Contractors throughout the country press for immigration reform following a reduction in the workforce.
This week, the Associated General Contractors of America (AGCA), a trade association for American contractors, urged the government to pass comprehensive immigration reform that meets the needs of U.S. employers. AGCA’s economist, Kenneth D. Simonson, said he “recognize[s] it’s important to have safe borders,” but “it’s also really important for the growth of the U.S. economy to make sure that we have a large enough workforce.”
For example, the AGCA pointed to a survey in Texas that revealed 78% of construction companies cannot find sufficient qualified workers. But this was not unique to Texas – the national average of construction companies that reported shortages was 80%. In Colorado, 80% of the companies surveyed were having difficulty filling all of their positions. Likewise, 80% of companies in California reported shortages, as did 81% in Louisiana.

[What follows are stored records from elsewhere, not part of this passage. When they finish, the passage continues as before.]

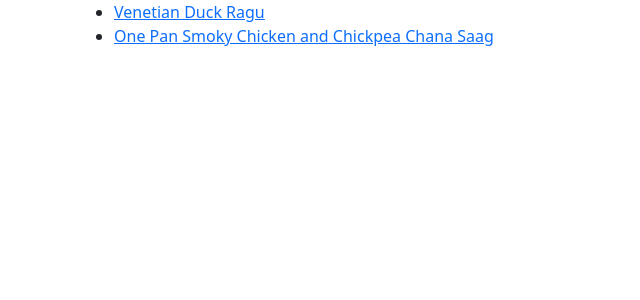
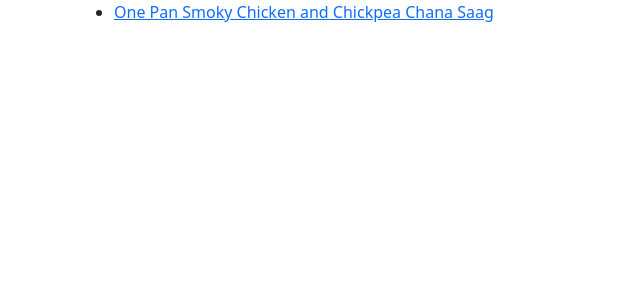
Before and after one commit to r1ch/recipes, a Jekyll site: the page built from index.html, in a window 1280 px wide. Shown: the top 300 px of the page, without its empty margins (0-640 px from the left). Built offline with Jekyll 4.4.1, drawn with Linux system fonts in a browser that asks for light colours.

Commit message:
Update weekly dinner recipes

```diff
--- a/_data/mealie.yml
+++ b/_data/mealie.yml
@@ -1,6 +1,3 @@
-- date: 2026-05-12
-  title: Venetian Duck Ragu
-  link: https://tiny-chicken.pikapod.net/g/home/shared/r/a563c90d-417a-4b82-9393-ccda6a277c2f
 - date: 2026-05-13
   title: One Pan Smoky Chicken and Chickpea Chana Saag
   link: https://tiny-chicken.pikapod.net/g/home/shared/r/1ba05a51-871a-499f-b021-e5e43e32fe37
```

Mr. Simonson noted that it “was striking how universal the difficulty was filling craft positions,” and that “labor shortages are not going away any time soon.”

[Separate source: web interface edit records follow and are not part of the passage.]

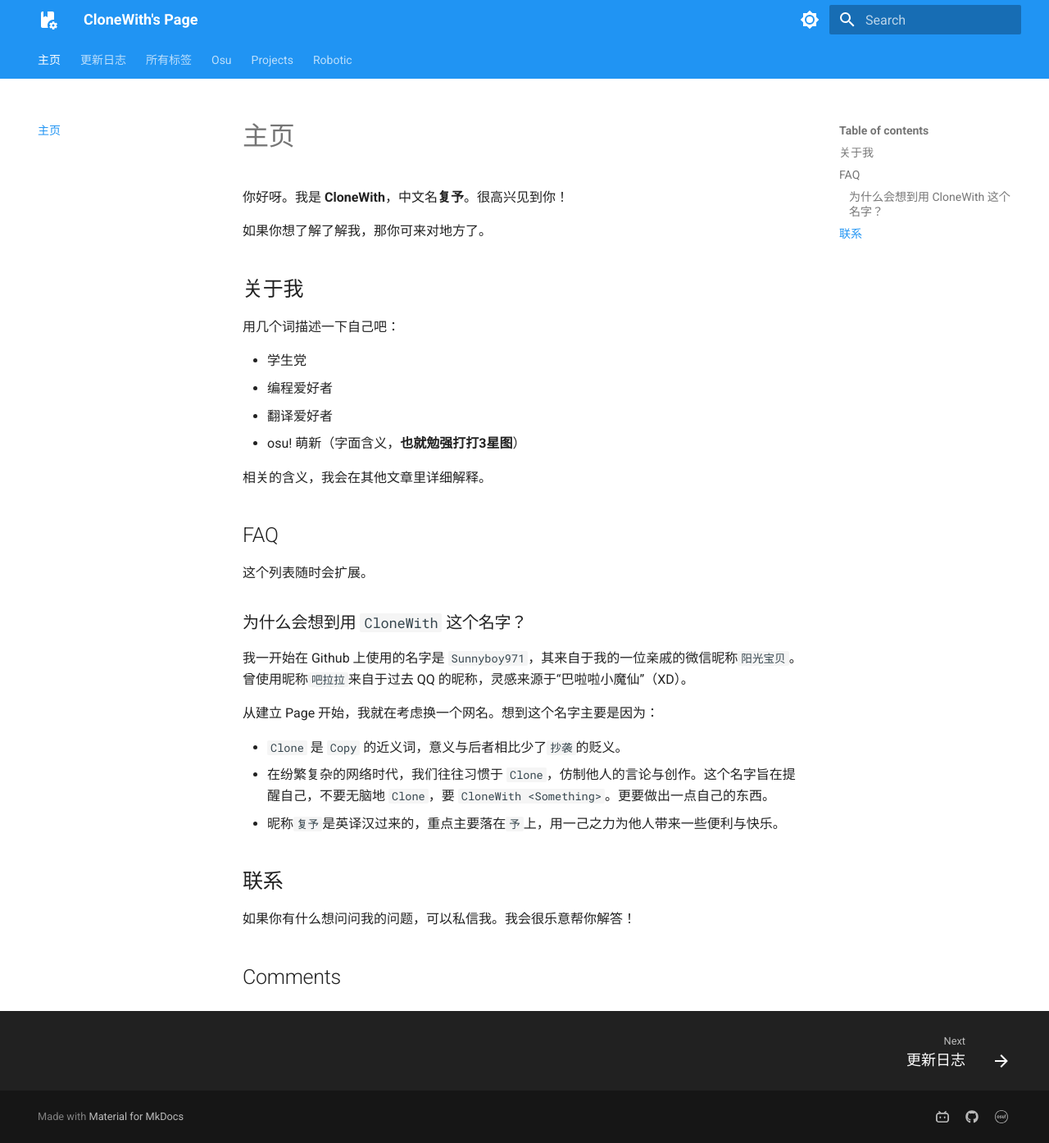
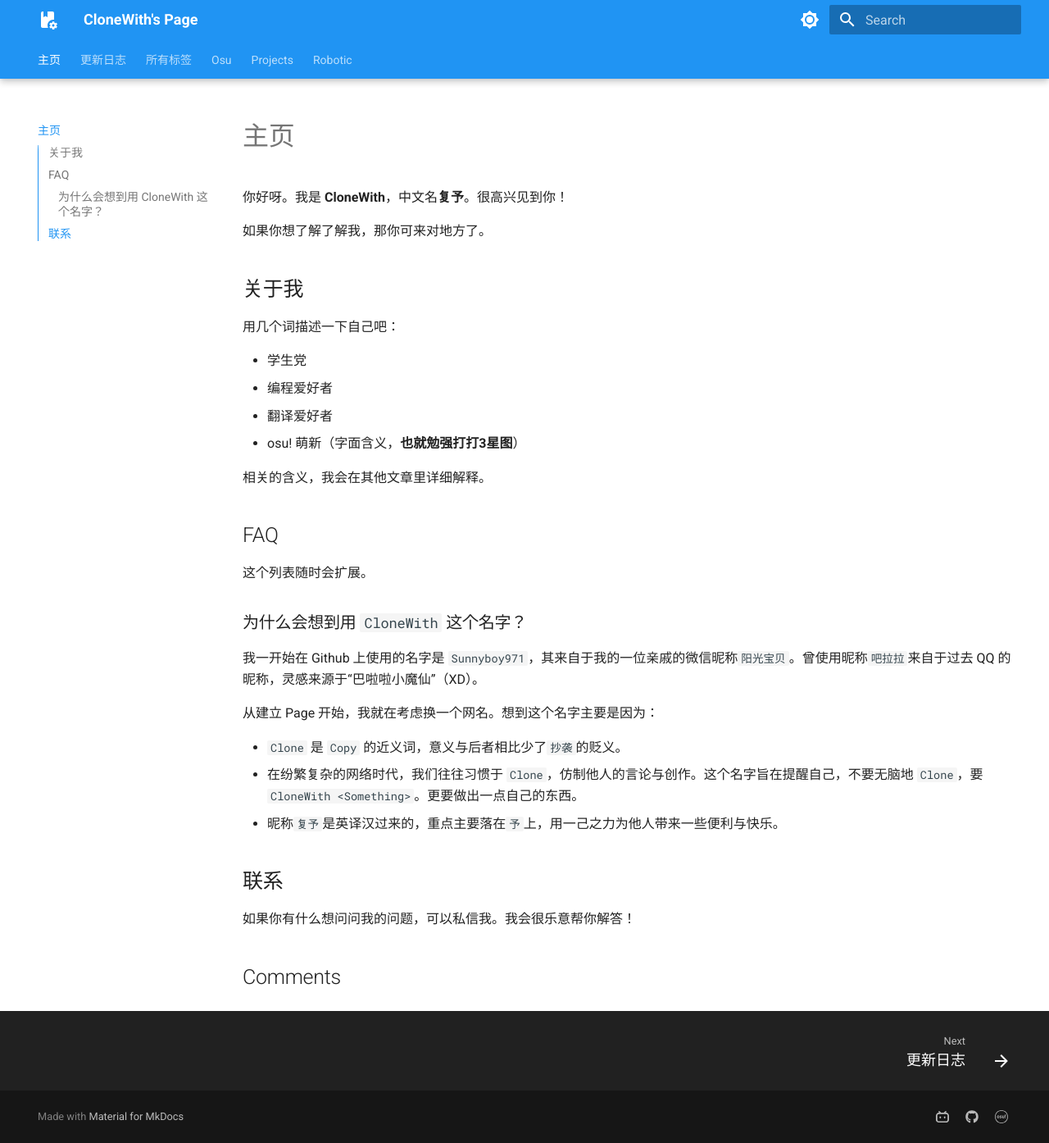
Before and after one commit to Sunnyboy971/Sunnyboy971.github.io, an MkDocs documentation site: the page built from docs/index.md, in a window 1280 px wide and 1394 px high. Shown: the whole window at 82% size. Built offline with MkDocs 1.6.1 and Material for MkDocs 9.7.7, drawn with Linux system fonts in a browser that asks for light colours; comment, search, counter and statistics services are not loaded.

Commit message:
Navigation improvements #11

```diff
--- a/mkdocs.yml
+++ b/mkdocs.yml
@@ -8,6 +8,11 @@ theme:
     - navigation.instant
     - navigation.tracking
     - navigation.tabs
+    - navigation.tabs.sticky
+    - navigation.sections
+    - navigation.expand
+    - toc.follow
+    - toc.integrate
     - navigation.top
     - navigation.footer
     - search.suggest
```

Although immigration was not explicitly asked about on company surveys, the Denver Post reported that many contractors raised the issue of immigration reform during a conference call with reporters, and expressed a desire to make it easier for necessary workers to obtain visas.
The U.S. files federal criminal charges against 13 immigrants following raids at Northeast Ohio meat packing company.
This week, 13 undocumented immigrants were indicted in federal court for using fraudulent government ID cards and other documentation in order to obtain employment. They were part of a group of 146 immigrants arrested during a massive enforcement raid in the towns of Salem and Massillon, near Cleveland; many of the immigrants were detained and are now in deportation proceedings.
The employees noted Ohio’s Morning Journal all worked for Fresh Mark, a large meat packing company in Northeast Ohio that supplies restaurants and grocery stores with hot dogs, bacon, ham, sausage, and other deli meats. The 13 workers charged with federal crimes are accused of using fake state identification cards, driver’s licenses, and Social Security cards, and of making false statements of lawful immigrant status to gain employment with the company. Eleven of those indicted were citizens of Guatemala, and two were citizens of Mexico.
In 2012, Fresh Mark was the first company in Ohio to partner with Immigration and Customs Enforcement in an effort to ensure workplace compliance with immigration laws and regulations. The company agreed, among other things, to establish a written hiring and employment eligibility verification policy and submit to an inspection of company documentation related to the immigration statuses of employees. In exchange, the government agreed to waive or reduce some fines related to employer immigration violations.
If you are an employer or employee and wish to know your rights and obligations under current immigration laws and regulations, please contact an experienced immigration attorney.
If you have questions about topics covered in today’s weekly round-up or other immigration matters, contact me at firstname.lastname@example.org.